Another study published in the journal Human Pathology in 2016 highlighted three cases of giant cell interstitial pneumonia in patients who had not been exposed to hard metals or cobalt dust. According to the researchers’ conclusion, “The lack of appropriate inhalation history and negative analytical findings in the tissue from 2 of the 3 patients suggests that giant cell interstitial pneumonia is not limited to individuals with hard metal exposure, and other environmental factors may elicit the same histologic reaction.”
This case study will likely raise additional concerns about the safety of e-cigarettes and e-liquids, which have become increasingly popular among adults, teens and youth over the past several years. Once marketed as a safer alternative to traditional, combustible cigarettes, e-cigarette devices have recently been plagued by more than 2,300 reports of severe respiratory illness and nearly 50 deaths believed to be linked to the use of the additive vitamin E acetate in certain THC-containing devices. These products are subject to lax regulations by the U.S. Food and Drug Administration (FDA) and the formulations are not well studied, which makes these potentially toxic devices a growing public health concern.

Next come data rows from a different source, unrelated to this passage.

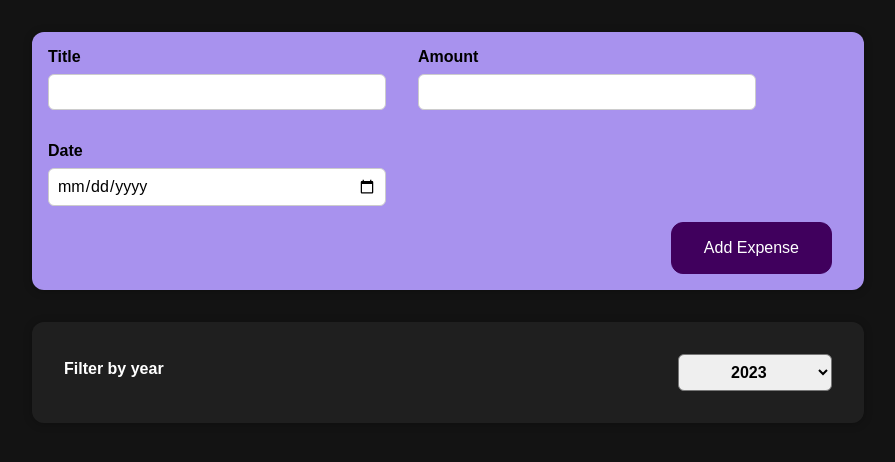
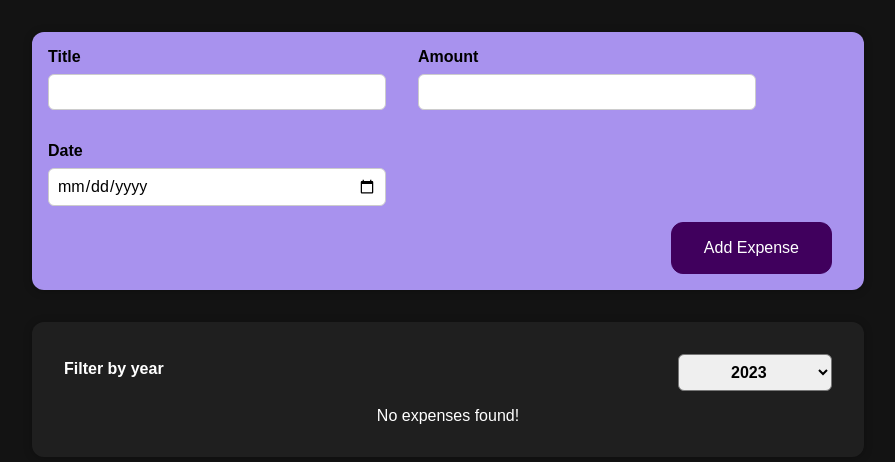
Before and after one commit to archita19/React-Course, a React (Create React App) app: page / in a window 1280 px wide. Shown: the top 462 px of the page, without its empty margins (192-1087 px from the left). Built offline with nearby package versions, Linux system fonts and the light colour scheme.

Commit message:
improvised code for filter data

```diff
--- a/src/components/Expenses/Expenses.js
+++ b/src/components/Expenses/Expenses.js
@@ -12,14 +12,17 @@ export default function Expenses({data}) {
     }
 
     const filteredExpenses = data.filter(expense => expense.date.getFullYear() === filterYear)
+    const expenseContent = filteredExpenses.length === 0 ?
+        <p style={{color: '#fff', textAlign: 'center'}}>No expenses found!</p> :
+        filteredExpenses.map(expense =>
+            <ExpenseItem key={expense.id} title={expense.title} date={expense.date} amount={expense.amount}/>
+        )
 
     return (
         <div>
             <Card className="expenses">
                 <ExpenseFilter selected={filterYear} onChangeFilter={changeExpenseFilter}/>
-                {
-                    filteredExpenses.map(expense => <ExpenseItem key={expense.id} title={expense.title} date={expense.date} amount={expense.amount}/>)
-                }
+                {expenseContent}
             </Card>
         </div>
     )
```
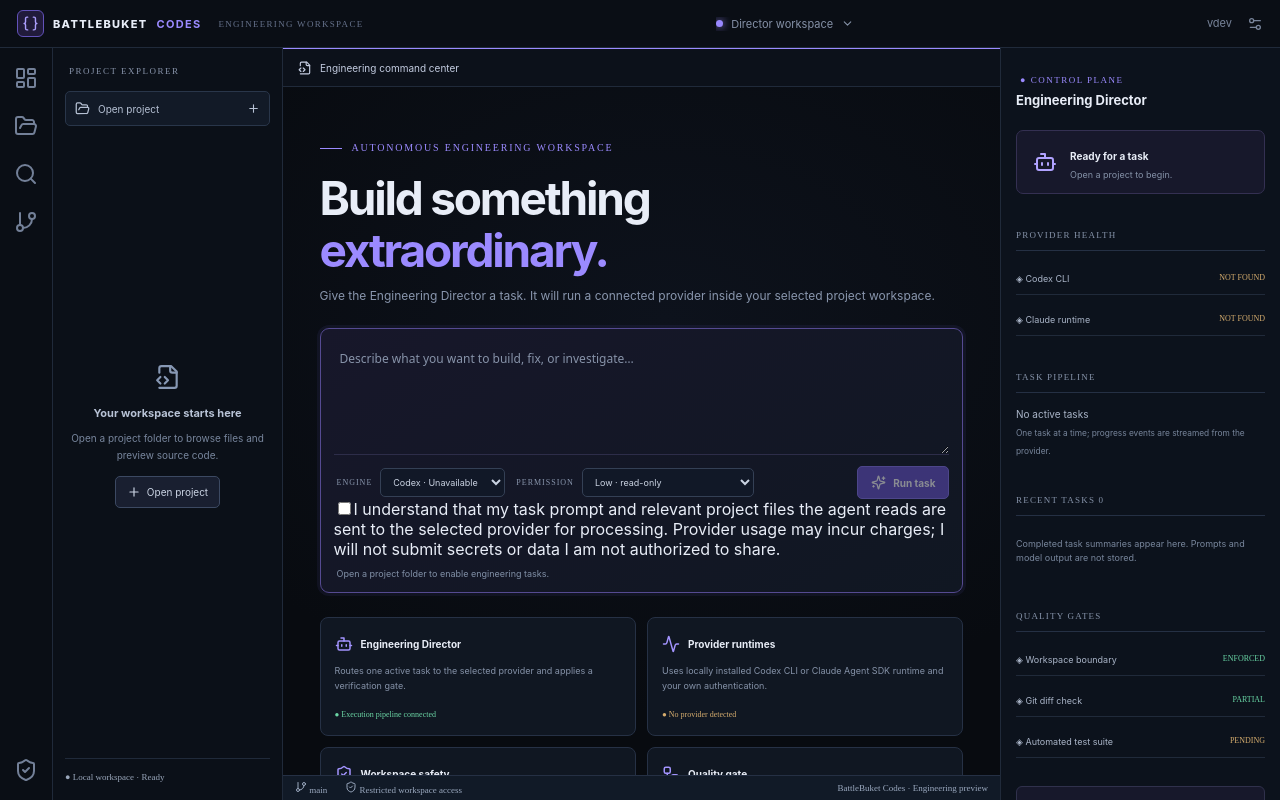
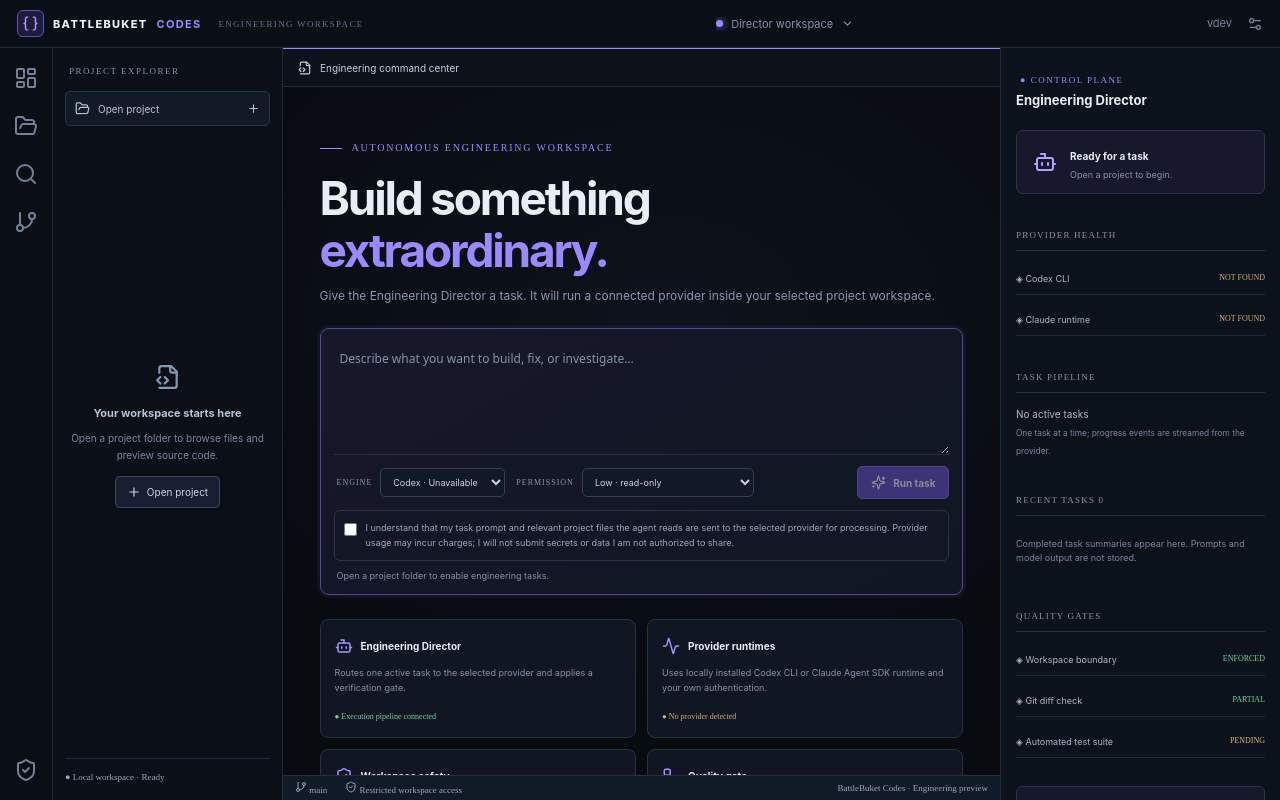
Before and after one commit to battlebuket-oss/BattleBuket-Codes, a React (Vite) app in the folder apps/desktop/src/renderer/: page / in a window 1280 px wide. Built offline with nearby package versions, Linux system fonts and the light colour scheme.

Commit message:
Style the explicit provider data-sharing consent control

```diff
--- a/apps/desktop/src/renderer/src/styles.css
+++ b/apps/desktop/src/renderer/src/styles.css
@@ -112,3 +112,7 @@ h1 em{color:#9b8aff;font-style:normal}
 .history-status.cancelled{color:#d6ad6e}
 .history-status.running{color:#a99aff}
 .history-empty{font-size:9px;color:#78869c;line-height:1.6}
+
+.data-consent{display:flex;align-items:flex-start;gap:9px;margin-top:11px;padding:10px 9px;border:1px solid #30314c;border-radius:6px;background:#121625;color:#9aa8bd;font-size:9px;line-height:1.6;cursor:pointer}
+.data-consent input{margin:2px 0 0;accent-color:#9b8aff;flex:none}
+.data-consent span{flex:1}
```
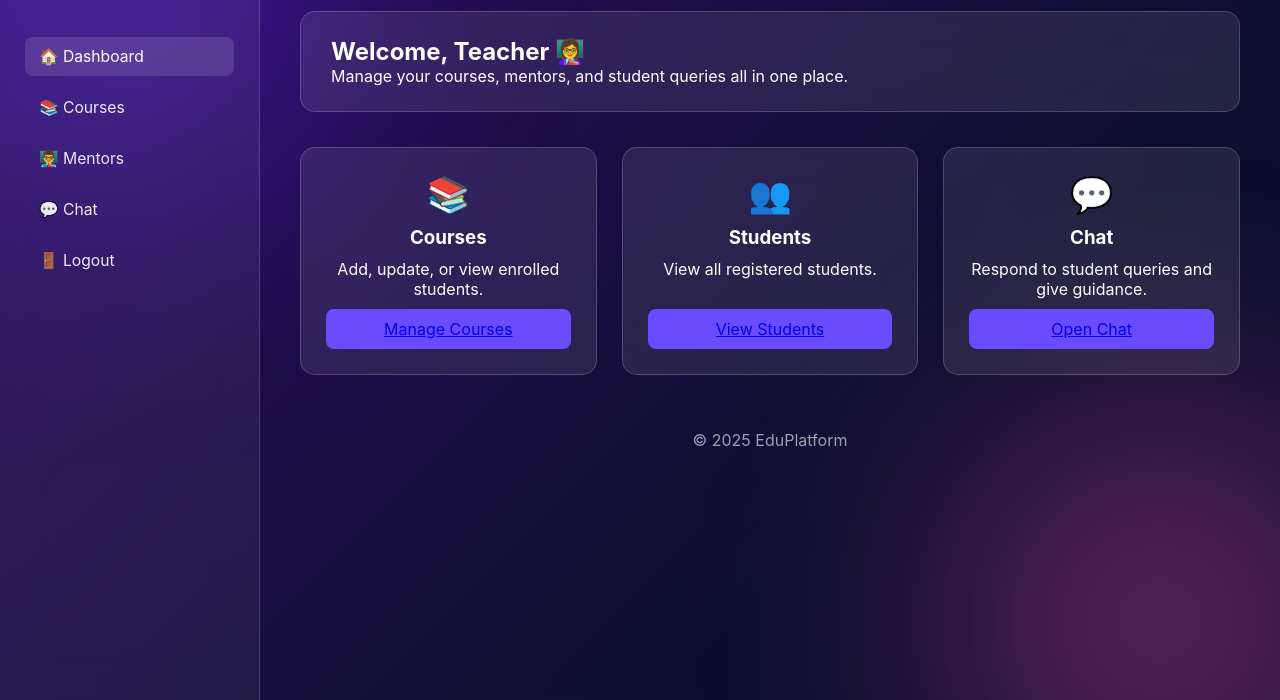
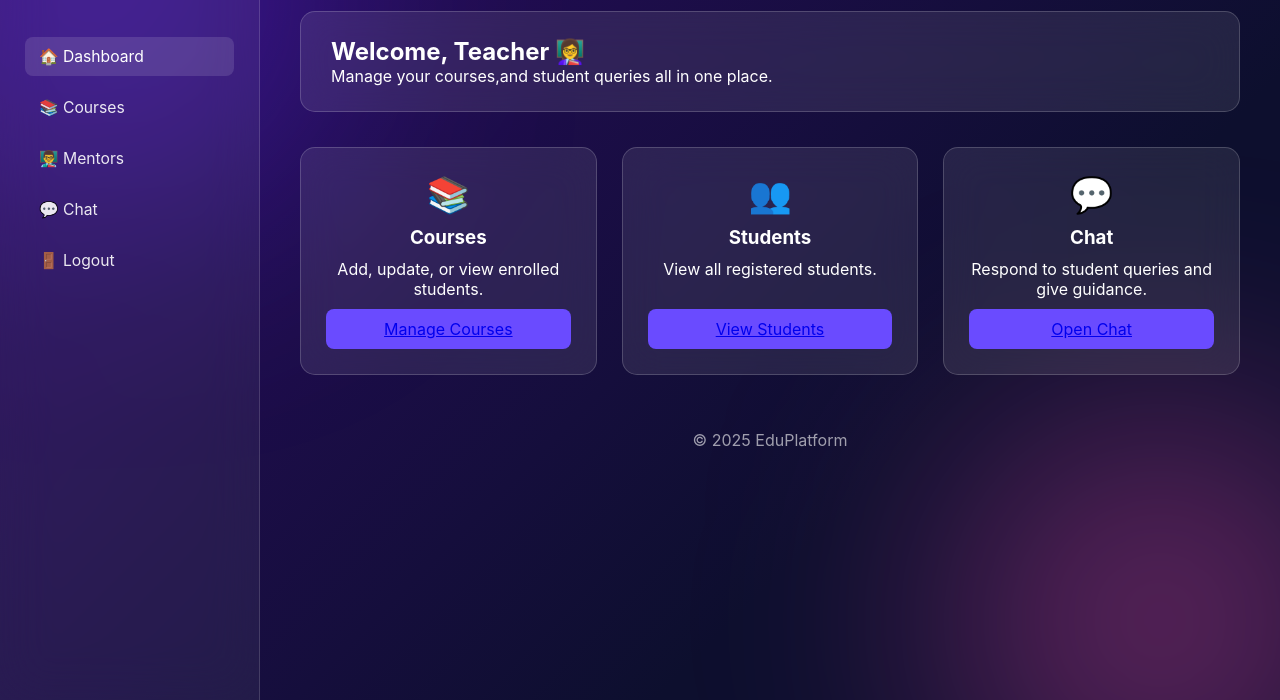
Before and after one commit to Shrama-v-shetty/Academic-Platform-ETP-project, a plain HTML site: page frontend/teacher.html in a window 1280 px wide. Shown: the part 100-800 px from the top of the page. Drawn offline with Linux system fonts and the light colour scheme.

Commit message:
Update teacher.html

```diff
--- a/frontend/teacher.html
+++ b/frontend/teacher.html
@@ -39,7 +39,7 @@
     <section class="welcome glass">
       <div>
         <h2>Welcome, Teacher 👩‍🏫</h2>
-        <p class="muted">Manage your courses, mentors, and student queries all in one place.</p>
+        <p class="muted">Manage your courses,and student queries all in one place.</p>
       </div>
     </section>
 
```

The use of e-cigarettes has increased exponentially in recent years. In fact, over a seven-year period, the number of e-cigarettes users in the world more than quadrupled from seven million in 2011 to more than 40 million in 2018. E-cigarette devices are especially popular among teens and young adults who, because of the high levels of nicotine contained in e-cigarette devices, may have a lifetime of nicotine addiction ahead of them. As a result of these serious health risks, a number of nicotine addiction lawsuits are now being pursued against the makers of JUUL and other popular vaping devices, alleging that the products were illegally marketed to teens without proper warnings regarding the potential for users to suffer from nicotine addiction and other serious side effects.